Abstract: Ruffed grouse (Bonansa umbellus) populations are in a steady decline due to the loss of early successional forests. Our study focused on the suitability of ruffed grouse habitat which is considered an area with adequate food and cover in. We used a habitat suitability index designed for ruffed grouse in Colorado that included average height of woody stems, percent conifers, density of mature yellow birch, and total equivalent stem density as the variables that indicate whether an area has suitable cover and food for ruffed grouse. Using the habitat suitability index we measured the vegetation in five forest harvest methods including: single tree selection, two-age cut, shelter-wood cut, clear-cut, and a control plot to determine if a habitat suitability index developed in Colorado can be used to assess habitat suitability for ruffed grouse in New York. These plots are located in the Adirondacks in Northern New York State at the Paul Smith’s College Visitors Interpretation Center (VIC). Our results suggested that 14 years after harvest a single tree selection harvest method has the highest overall habitat suitability (0.95) for ruffed grouse. This is different from other studies we found that indicated clear-cut was the most suitable forest harvest method for ruffed grouse. We also projected the change in habitat suitability for height of woody stems over time for the clear-cut based on the yearly growth rate of 0.656 feet. Based on our findings from the study we made recommendations to land owners and land managers to develop and promote short term and long term suitable habitat for ruffed grouse. These recommendations included using a variety of forestry practices that included: single tree selection, shelterwood, and clear-cut because ruffed grouse require a variety of different cover types and habitat over their lifetime.

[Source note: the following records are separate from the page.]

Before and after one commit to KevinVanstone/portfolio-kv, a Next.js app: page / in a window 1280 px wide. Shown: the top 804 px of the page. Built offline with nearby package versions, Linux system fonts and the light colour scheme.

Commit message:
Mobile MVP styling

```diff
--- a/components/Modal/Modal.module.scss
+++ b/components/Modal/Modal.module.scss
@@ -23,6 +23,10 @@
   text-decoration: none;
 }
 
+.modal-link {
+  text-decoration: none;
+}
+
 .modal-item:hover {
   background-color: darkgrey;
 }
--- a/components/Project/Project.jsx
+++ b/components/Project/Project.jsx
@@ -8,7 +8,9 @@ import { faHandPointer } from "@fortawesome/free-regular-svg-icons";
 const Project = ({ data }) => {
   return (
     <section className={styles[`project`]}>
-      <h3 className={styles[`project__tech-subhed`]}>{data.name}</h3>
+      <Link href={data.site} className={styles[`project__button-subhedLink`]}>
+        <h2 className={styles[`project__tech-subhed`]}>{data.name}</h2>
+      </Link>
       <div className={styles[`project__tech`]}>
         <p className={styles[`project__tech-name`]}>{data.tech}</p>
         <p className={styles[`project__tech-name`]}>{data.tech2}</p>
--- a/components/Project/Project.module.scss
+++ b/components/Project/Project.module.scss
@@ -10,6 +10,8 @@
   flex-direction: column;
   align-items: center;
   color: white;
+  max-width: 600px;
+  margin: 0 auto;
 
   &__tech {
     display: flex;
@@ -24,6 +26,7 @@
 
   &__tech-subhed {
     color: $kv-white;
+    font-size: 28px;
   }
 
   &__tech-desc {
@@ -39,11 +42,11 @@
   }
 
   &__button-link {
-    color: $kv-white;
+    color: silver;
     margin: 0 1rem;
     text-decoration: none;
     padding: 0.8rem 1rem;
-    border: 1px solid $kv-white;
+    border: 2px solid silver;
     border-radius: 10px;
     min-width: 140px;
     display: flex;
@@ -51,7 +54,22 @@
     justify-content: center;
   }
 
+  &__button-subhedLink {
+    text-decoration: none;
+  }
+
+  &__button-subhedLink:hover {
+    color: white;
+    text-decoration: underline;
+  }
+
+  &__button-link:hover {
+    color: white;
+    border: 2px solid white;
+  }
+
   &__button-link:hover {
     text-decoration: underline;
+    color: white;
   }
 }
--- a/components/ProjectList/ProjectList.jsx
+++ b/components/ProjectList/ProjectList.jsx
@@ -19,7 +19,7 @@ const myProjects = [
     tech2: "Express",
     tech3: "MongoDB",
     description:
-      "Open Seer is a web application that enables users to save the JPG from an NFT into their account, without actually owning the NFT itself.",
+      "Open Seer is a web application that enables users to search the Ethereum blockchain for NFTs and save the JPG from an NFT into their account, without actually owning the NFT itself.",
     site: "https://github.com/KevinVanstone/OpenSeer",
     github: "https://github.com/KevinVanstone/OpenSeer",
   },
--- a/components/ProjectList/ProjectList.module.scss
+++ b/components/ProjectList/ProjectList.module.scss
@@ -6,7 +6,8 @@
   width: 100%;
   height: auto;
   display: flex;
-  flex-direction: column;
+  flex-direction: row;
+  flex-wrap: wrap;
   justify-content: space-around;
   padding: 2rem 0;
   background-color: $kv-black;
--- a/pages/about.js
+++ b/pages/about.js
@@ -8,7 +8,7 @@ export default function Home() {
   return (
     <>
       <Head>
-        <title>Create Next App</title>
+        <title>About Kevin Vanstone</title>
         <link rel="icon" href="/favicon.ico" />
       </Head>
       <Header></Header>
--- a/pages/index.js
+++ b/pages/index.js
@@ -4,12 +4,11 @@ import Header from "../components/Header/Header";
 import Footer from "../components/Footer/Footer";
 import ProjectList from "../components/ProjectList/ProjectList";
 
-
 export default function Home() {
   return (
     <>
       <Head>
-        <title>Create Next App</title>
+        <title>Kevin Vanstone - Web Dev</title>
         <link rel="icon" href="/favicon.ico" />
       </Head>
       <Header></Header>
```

Access: Yes
Literary Rights: On
Major: Fisheries and Wildlife Science, Forestry
Year: 2013
File Attachments: Final_Draft.doc
Authors: Jeremy Anna, Jake Baulch